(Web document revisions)
□ □ □ □ □
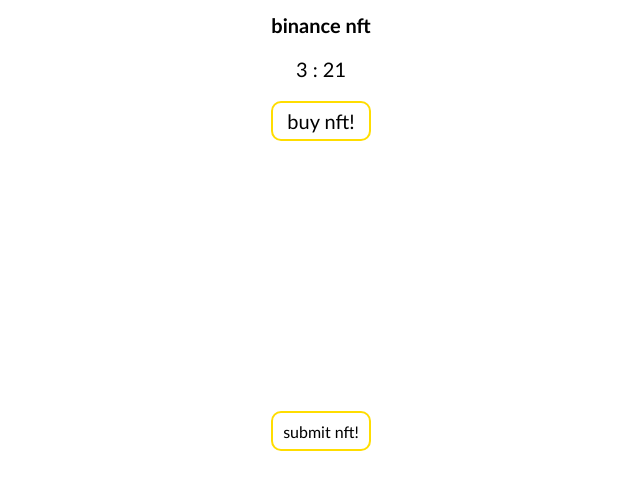
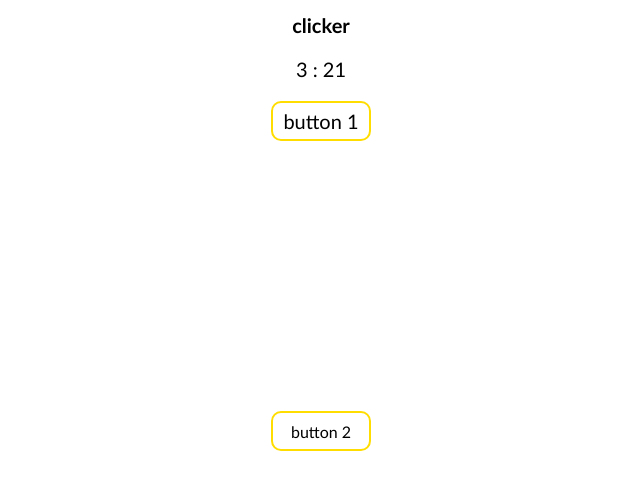
Before and after one commit to Nikita-bite/clicker, a plain HTML site: page index.html in a window 1280 px wide. Shown: the whole page, without its empty margins (319-959 px from the left). Drawn offline with Linux system fonts and the light colour scheme.

Commit message:
Update index.html

```diff
--- a/index.html
+++ b/index.html
@@ -38,11 +38,11 @@
 </head>
 <body style="margin-right: auto; margin-left: auto">
 <div style="margin-right: auto; margin-left: auto; height: 200px; width: 200px; border-width: 2px; border-radius: 20px">
-     <h1 style="text-align: center; font-family: 'Trebuchet MS'; font-size: 20px;">binance nft</h1>
+     <h1 style="text-align: center; font-family: 'Trebuchet MS'; font-size: 20px;">clicker</h1>
      <p id="time" style="text-align: center;  font-family: 'Trebuchet MS'; font-size: 20px;"></p>
      <div style="width: 100px; height: 100px; margin-left: auto; margin-right: auto; text-align: center;  font-family: 'Trebuchet MS'; font-size: 20px;">
-     <button id="click" onclick="counter()" >buy nft!</button>
-     <button id="click1" onclick="counter1()" >submit nft!</button>
+     <button id="click" onclick="counter()" >button 1</button>
+     <button id="click1" onclick="counter1()" >button 2</button>
 </div>
      <p id="count" style="text-align: center;  font-family: 'Trebuchet MS'; font-size: 20px;"></p>
      <p id="count1" style="text-align: center;  font-family: 'Trebuchet MS'; font-size: 20px; margin-top: 280px;"></p>
```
□ □ □ □ □
> [WORK ORDER] With the pictures left out, output all the entries exactly.

> [YOUR RESPONSE]
Before and after one commit to Nikita-bite/clicker, a plain HTML site: page index.html in a window 1280 px wide. Shown: the whole page, without its empty margins (319-959 px from the left). Drawn offline with Linux system fonts and the light colour scheme.

Commit message:
Update index.html

```diff
--- a/index.html
+++ b/index.html
@@ -38,11 +38,11 @@
 </head>
 <body style="margin-right: auto; margin-left: auto">
 <div style="margin-right: auto; margin-left: auto; height: 200px; width: 200px; border-width: 2px; border-radius: 20px">
-     <h1 style="text-align: center; font-family: 'Trebuchet MS'; font-size: 20px;">binance nft</h1>
+     <h1 style="text-align: center; font-family: 'Trebuchet MS'; font-size: 20px;">clicker</h1>
      <p id="time" style="text-align: center;  font-family: 'Trebuchet MS'; font-size: 20px;"></p>
      <div style="width: 100px; height: 100px; margin-left: auto; margin-right: auto; text-align: center;  font-family: 'Trebuchet MS'; font-size: 20px;">
-     <button id="click" onclick="counter()" >buy nft!</button>
-     <button id="click1" onclick="counter1()" >submit nft!</button>
+     <button id="click" onclick="counter()" >button 1</button>
+     <button id="click1" onclick="counter1()" >button 2</button>
 </div>
      <p id="count" style="text-align: center;  font-family: 'Trebuchet MS'; font-size: 20px;"></p>
      <p id="count1" style="text-align: center;  font-family: 'Trebuchet MS'; font-size: 20px; margin-top: 280px;"></p>
```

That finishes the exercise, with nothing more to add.